Background: The genetic structure of marine organisms in the East Asian region has long been a subject of interest. Two grapsid crab species, Hemigrapsus penicillatus (De Haan, 1835) and Hemigrapsus sanguineus (De Haan, 1835), are commonly found in the rocky intertidal zones around this region. They are known to spread via larval migration, which makes them an appropriate model species for observing the genetic structure of East Asian intertidal invertebrate animals. Objective: We investigated the genetic structure of the East Asian crabs H. penicillatus and H. sanguineus. Methods: We collected specimens of H. penicillatus from seven locations (42 individuals) and of H. sanguineus from ten locations (58 individuals) in Korea, Japan, and Taiwan. We investigated and compared the genetic diversity and structure of populations of these species using mitochondrial cytochrome oxidase subunit I (COI) sequences. Results: Our results show that both species are genetically structured between South Korea and Japan, and that the Taiwan population forms a cluster that is separate from those of the other countries. Populations of H. penicillatus contain less genetic diversity than those of H. sanguineus. Conclusion: These results suggest that there is a genetic structure between the two species at present in East Asia.
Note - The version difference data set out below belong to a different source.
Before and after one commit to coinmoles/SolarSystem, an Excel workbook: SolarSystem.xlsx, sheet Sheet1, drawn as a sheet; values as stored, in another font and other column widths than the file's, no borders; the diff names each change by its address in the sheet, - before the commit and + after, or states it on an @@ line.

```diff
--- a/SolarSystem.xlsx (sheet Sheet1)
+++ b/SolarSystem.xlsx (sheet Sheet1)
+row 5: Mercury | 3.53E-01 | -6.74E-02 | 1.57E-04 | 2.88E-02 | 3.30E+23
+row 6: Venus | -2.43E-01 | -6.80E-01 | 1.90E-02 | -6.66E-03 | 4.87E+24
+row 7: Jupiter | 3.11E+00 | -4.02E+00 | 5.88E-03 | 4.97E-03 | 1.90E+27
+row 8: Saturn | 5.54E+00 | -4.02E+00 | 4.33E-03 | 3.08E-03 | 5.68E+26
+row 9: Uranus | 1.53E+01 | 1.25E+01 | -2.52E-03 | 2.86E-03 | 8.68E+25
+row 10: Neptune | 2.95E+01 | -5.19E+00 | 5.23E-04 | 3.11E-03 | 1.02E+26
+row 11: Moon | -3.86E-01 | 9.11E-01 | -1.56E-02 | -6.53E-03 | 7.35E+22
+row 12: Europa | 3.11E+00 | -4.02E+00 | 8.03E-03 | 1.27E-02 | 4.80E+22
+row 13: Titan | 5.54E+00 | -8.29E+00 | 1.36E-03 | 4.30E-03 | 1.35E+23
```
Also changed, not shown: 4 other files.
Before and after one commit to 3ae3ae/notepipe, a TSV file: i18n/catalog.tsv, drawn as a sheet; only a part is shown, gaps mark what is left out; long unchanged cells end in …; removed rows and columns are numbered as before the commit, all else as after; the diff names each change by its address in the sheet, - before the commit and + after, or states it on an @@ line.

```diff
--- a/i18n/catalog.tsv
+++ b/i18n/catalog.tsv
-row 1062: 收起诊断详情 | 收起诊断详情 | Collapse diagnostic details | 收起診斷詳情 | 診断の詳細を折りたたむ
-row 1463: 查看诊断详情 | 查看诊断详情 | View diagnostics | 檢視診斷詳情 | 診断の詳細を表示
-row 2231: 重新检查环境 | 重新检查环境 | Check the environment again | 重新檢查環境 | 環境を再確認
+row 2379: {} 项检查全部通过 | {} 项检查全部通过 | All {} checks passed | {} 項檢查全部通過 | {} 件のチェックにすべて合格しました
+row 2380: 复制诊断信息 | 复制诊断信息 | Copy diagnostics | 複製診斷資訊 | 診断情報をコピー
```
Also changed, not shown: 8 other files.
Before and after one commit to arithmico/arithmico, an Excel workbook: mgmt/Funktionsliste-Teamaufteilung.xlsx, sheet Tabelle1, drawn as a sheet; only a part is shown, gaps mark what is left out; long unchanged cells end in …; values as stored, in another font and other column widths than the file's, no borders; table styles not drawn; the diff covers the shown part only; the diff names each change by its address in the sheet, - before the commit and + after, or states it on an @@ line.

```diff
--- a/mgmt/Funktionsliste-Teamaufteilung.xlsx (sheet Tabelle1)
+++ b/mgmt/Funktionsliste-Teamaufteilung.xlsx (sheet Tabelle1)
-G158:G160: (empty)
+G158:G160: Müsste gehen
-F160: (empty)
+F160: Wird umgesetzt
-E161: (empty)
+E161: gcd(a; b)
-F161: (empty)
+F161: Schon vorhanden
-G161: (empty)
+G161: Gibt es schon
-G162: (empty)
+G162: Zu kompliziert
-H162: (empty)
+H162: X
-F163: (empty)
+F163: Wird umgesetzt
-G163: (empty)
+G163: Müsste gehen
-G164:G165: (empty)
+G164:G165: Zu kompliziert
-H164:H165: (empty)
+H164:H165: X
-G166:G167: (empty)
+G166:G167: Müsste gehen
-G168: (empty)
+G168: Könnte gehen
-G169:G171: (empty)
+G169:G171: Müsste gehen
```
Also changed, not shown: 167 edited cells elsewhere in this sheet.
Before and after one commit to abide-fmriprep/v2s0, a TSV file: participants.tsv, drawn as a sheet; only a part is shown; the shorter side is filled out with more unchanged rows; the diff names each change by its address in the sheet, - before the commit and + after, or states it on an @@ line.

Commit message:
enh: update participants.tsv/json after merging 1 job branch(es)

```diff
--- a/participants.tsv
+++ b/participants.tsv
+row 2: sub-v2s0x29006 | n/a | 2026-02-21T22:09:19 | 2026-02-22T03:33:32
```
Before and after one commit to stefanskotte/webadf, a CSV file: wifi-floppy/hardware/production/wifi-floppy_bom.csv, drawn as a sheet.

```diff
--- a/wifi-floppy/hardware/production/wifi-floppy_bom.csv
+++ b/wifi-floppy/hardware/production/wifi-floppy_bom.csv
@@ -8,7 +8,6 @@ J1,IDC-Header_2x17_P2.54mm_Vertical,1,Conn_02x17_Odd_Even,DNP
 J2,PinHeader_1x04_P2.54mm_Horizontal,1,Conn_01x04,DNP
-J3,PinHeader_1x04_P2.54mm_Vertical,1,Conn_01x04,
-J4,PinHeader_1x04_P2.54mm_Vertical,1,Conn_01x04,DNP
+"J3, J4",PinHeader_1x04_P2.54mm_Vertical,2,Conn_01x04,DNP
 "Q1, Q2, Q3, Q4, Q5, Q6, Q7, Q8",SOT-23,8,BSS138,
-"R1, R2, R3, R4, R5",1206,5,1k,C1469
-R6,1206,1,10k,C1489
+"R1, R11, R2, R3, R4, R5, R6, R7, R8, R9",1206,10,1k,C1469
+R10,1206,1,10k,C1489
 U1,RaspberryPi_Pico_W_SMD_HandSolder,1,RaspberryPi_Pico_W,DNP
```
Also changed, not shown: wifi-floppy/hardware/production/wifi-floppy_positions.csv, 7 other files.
- East Asia
- Mitochondrial cytochrome oxidase subunit I genes
- Population structure
- Sea current